A no-fly cruise from the UK is one of the most relaxing ways to travel – it also makes perfect sense in a world of travel bubbles, writes Anthony Pearce
I often reminisce about my first experiences on a cruise ship: sat on top deck with a book and beer, basking in the July sunshine as we sailed out of the Thames Estuary on the way to Norway. With Tilbury just 40 minutes from London and, having embarked almost seamlessly – bags dropped, passports checked – within 15 minutes or so, it was one of the most relaxing beginnings to a holiday I’d ever experienced. Not only did this immediately begin my love of cruise, but my love of sea days, too: being in the middle of the ocean, miles from away from anywhere, completely cut off from the world – it felt totally different to any trip I’d been on before. A true seafarer’s adventure, only with added baked Alaska and bingo.
Much has changed since that trip in 2014, not least that the line I sailed on; Cruise & Maritime Voyages, no longer exists and its iconic vessel, Marco Polo, is no longer in service. But there have been great strides forward, too. Since then, P&O Cruises has launched Britannia, with Iona having joined its fleet in October. The largest cruise ship ever built for the UK market at 185,000 tonnes, 345m in length with 17 guest decks and capable of holding 5,200 guests and 1,800 crew, Iona is also the first British cruise ship to be powered by liquefied natural gas (LNG). The vessel will feature a number of firsts for P&O Cruises, including the SkyDome, a new venue on board that will be used both day and night and will have eight speciality restaurants, 13 entertainment venues and four swimming pools including an infinity pool at the aft of the ship, plus 16 whirlpools. As P&O Cruises president, Paul Ludlow, put it: “Iona’s delivery is a very positive signal for the future of cruising.” Beginning in April, the ship starts by sailing seven-night Norwegian fjords sailings before heading to the Canaries.
As ever, Southampton remains the undisputed home of no-fly cruise – even more so next year, with MSC Cruises partnering with ABP Southampton on a new fifth cruise terminal at the port. The new terminal will be ready for the 2021 cruise season and will be home to MSC Magnifica for her second ex-UK season. MSC has also confirmed that it will continue to homeport at least one ship throughout the partnership with Southampton, while it also expects other ships within it 17-vessel strong fleet to make calls at the new terminal. Of the 21 available sailings the cruise line has further enhanced the itineraries available from Southampton with two 14-night sailings to the Mediterranean departing in July and August calling at ports including Malaga, Lisbon and Monte Carlo, weekend mini-sailings to Northern Europe and seven-night cruises to the Norwegian Fjords.
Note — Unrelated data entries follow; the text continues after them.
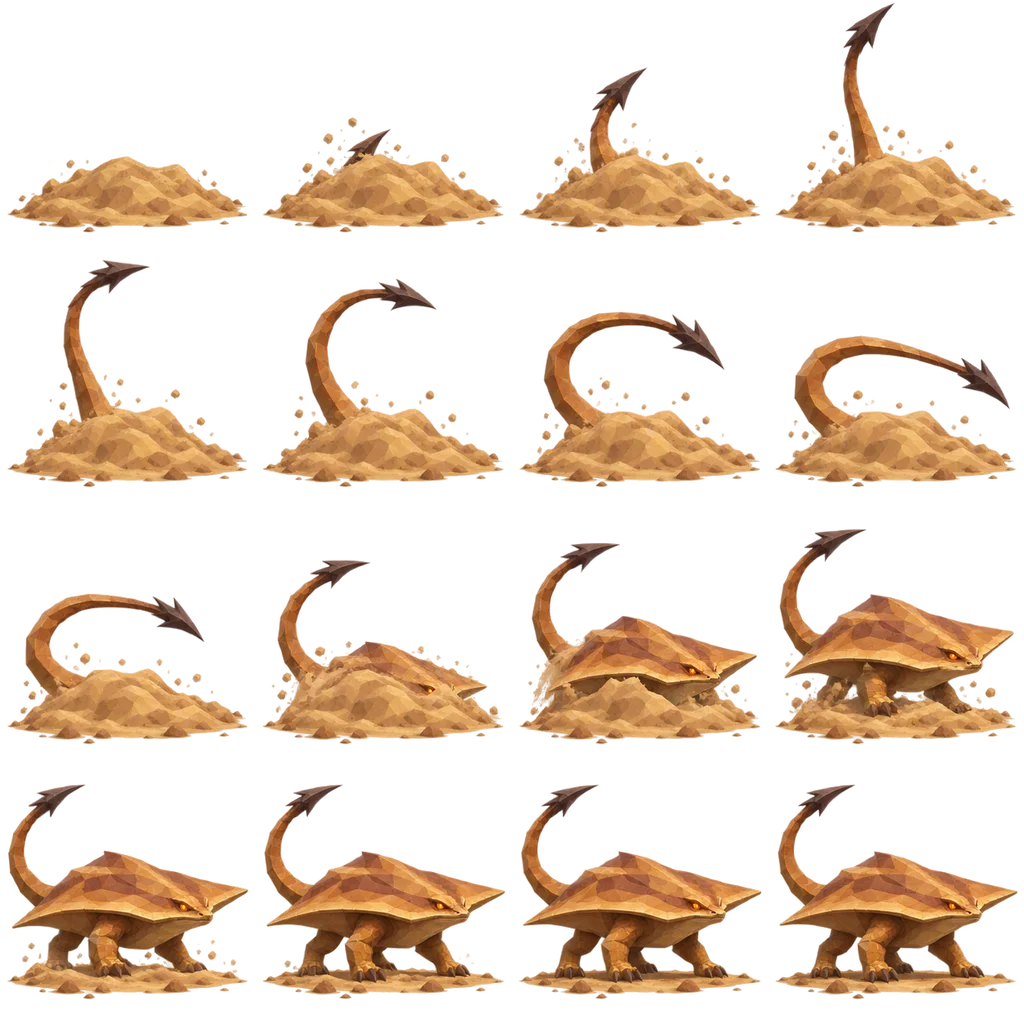
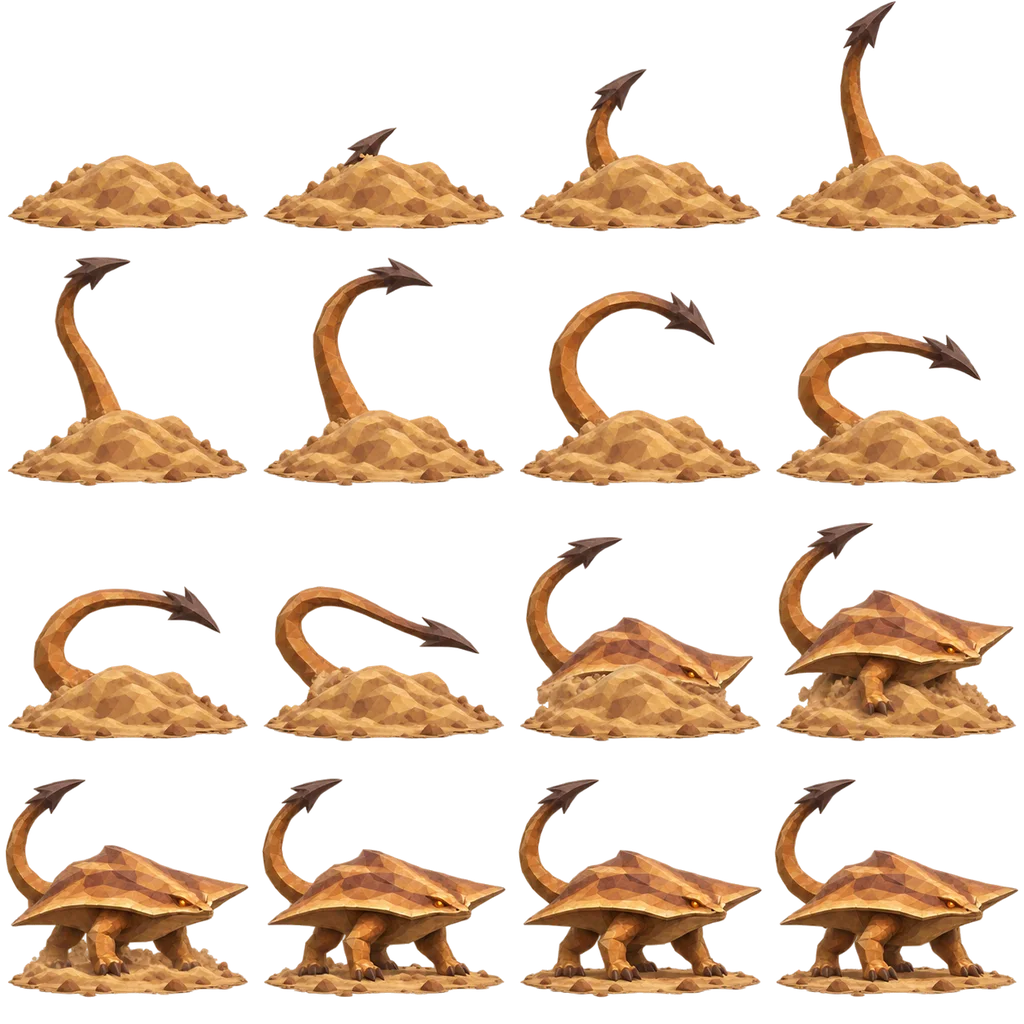
Remake Land Ray’s frames with a visible pre-strike tail wag

diff --git a/assets/land-ray.js b/assets/land-ray.js
@@ -1,10 +1,11 @@
 (()=>{
   const art=new Image();
-  art.src="./assets/land-ray-frames.webp?v=0.289.0";
+  art.src="./assets/land-ray-frames.webp?v=0.289.4";
   const CELL=256, SIZE=330;
-  const DURATION=4275, IMPACT=1915;
-  const POSE_TIMES=[0,1400,1540,1680,1830,1855,1880,IMPACT,2665,2835,3005,3175,3355,3525,3695,3895];
-  const TAIL_REACH=[0,0,0,0,0,.13,.34,.57,.26];
+  const DURATION=5175, IMPACT=2815;
+  const POSE_TIMES=[0,1400,1540,1690,1830,1980,2130,2280,2430,2580,2730,2775,IMPACT,3565,3795,4000,4230,4460,4690];
+  const POSES=[0,1,2,3,4,5,6,5,4,5,7,8,9,10,11,12,13,14,15];
+  const TAIL_REACH={7:.12,8:.37,9:.73};
   const clamp=n=>Math.max(0,Math.min(1,n));
 
   function frame(g,pose,x,y,size,dir,anchorY,reach=0){
@@ -41,7 +42,7 @@
   }
 
   function draw(g,elapsed,dir,target){
-    const pose=Math.max(0,POSE_TIMES.findLastIndex(ms=>elapsed>=ms));
+    const pose=POSES[Math.max(0,POSE_TIMES.findLastIndex(ms=>elapsed>=ms))];
     const scale=.60+.30*clamp((target.y-288)/235);
     const size=SIZE*scale;
     const x=target.x-dir*size*.62,y=target.y+size*.09;

diff --git a/index.html b/index.html
@@ -1,1 +1,1 @@
-<!doctype html><html lang="en"><head><meta charset="utf-8"><meta name="viewport" content="width=device-width,initial-scale=1"><title>Wizardry : The Fall of Lupen’s Kingdom</title><meta http-equiv="refresh" content="0;url=./arena.html?v=0.289.3"><script>const query=new URLSearchParams(location.search);query.set('v','0.289.3');location.replace('./arena.html?'+query+location.hash);</script></head><body><a href="./arena.html?v=0.289.3">Enter Wizardry</a></body></html>
+<!doctype html><html lang="en"><head><meta charset="utf-8"><meta name="viewport" content="width=device-width,initial-scale=1"><title>Wizardry : The Fall of Lupen’s Kingdom</title><meta http-equiv="refresh" content="0;url=./arena.html?v=0.289.4"><script>const query=new URLSearchParams(location.search);query.set('v','0.289.4');location.replace('./arena.html?'+query+location.hash);</script></head><body><a href="./arena.html?v=0.289.4">Enter Wizardry</a></body></html>

diff --git a/arena.js b/arena.js
@@ -173,7 +173,7 @@
     description:"A hovering solar warrior hurls a blazing sun at one enemy for 650 base Fire damage. 45% chance of Extreme Burn: 100 damage per turn for 5 turns."});
   CARDS.push({id:"landray",name:"Land Ray",school:"earth",cost:5,target:"enemy",
     kind:"damage",damage:400,accuracy:.90,stunChance:.20,icon:"◆",rarity:"RARE",
-    duration:4275,hit:1915/4275,
+    duration:5175,hit:2815/5175,
     description:"A buried land ray strikes one enemy with its barbed tail for 400 base Earth damage. 20% chance to Shock and skip their pending action this round."});
   for(const card of CARDS)if(['static','soul','freezing','scorpion','bloom','gunpowderkiss','thornwrap','blizzard','penguins','frosty','jack','dragon','arrows','grillmaster','reaper','turbulence'].includes(card.id)){
     card.description=card.description.replace(/Reapplying refreshes[^.]*\.|Refreshes[^.]*\./g,'');

diff --git a/arena.html b/arena.html
@@ -300,8 +300,8 @@
 <script src="./assets/water-prison.js?v=0.286.1" defer></script>
 <script src="./assets/lightning-field.js?v=0.287.0" defer></script>
 <script src="./assets/sunfire.js?v=0.288.0" defer></script>
-<script src="./assets/land-ray.js?v=0.289.3" defer></script>
-<script src="./arena.js?v=0.289.3" defer></script>
+<script src="./assets/land-ray.js?v=0.289.4" defer></script>
+<script src="./arena.js?v=0.289.4" defer></script>
 <script src="./assets/menu-music.js?v=0.282.2" defer></script>
 <script src="./assets/wizard-home-v135.js?v=0.284.9" defer></script>
 <dialog id="battleLogPanel" aria-labelledby="battleLogTitle">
Royal Caribbean’s newest ship, Odyssey of the Seas is also set to run a mini-season from Europe, including two sailings out of Southampton. The company is currently on track to receive the first Quantum Ultra-class ship from the shipyard in March 2021. It will then sail out of Barcelona and Southampton before beginning its summer season in Rome, then sail to the US in November.
Saga has its first purpose-built ships Spirit of Discovery and Spirit of Adventure, which arrived in the UK in October, operating out of Dover and Southampton. The ships have transformed the sector’s offering; these boutique vessels allow the line to pair its famously smooth on board (and pick-up) service with luxurious hardware. Meanwhile, Fred Olsen, one of the sector’s major players, has two new ships on the way: Bolette and Borealis, which previously sailed for Holland America Line. The former has 34 cruises scheduled next year, the first from Southampton, taking in Scotland, on March 5, while the latter has 37, beginning April 23 from Liverpool, also heading to Scotland. The line has sailings from Dover, Southampton, Portsmouth, Liverpool, Newcastle in England and Rosyth (Edinburgh) in Scotland, making it now one of the only lines to utilise ‘regional’ departure ports. It’s a gap left behind by CMV’s demise – with the line having sailed out of the likes of Hull, Belfast and Bristol, among others. However, where there are fewer choices from regional ports, cruise lines are increasingly sailing from the UK. Next year, Hurtigruten has no-fly cruises offering guests the choice of five expedition itineraries with numerous departures from Dover exploring locations around the British Isles, Norway and, for the first time, Southern Scandinavia.
As Jane Archer notes in this month’s How to Sell, experts are predicting that, as the world gets back to normal post-Covid, more people will be looking to set sail from the UK than ever before. It’s easy to see why.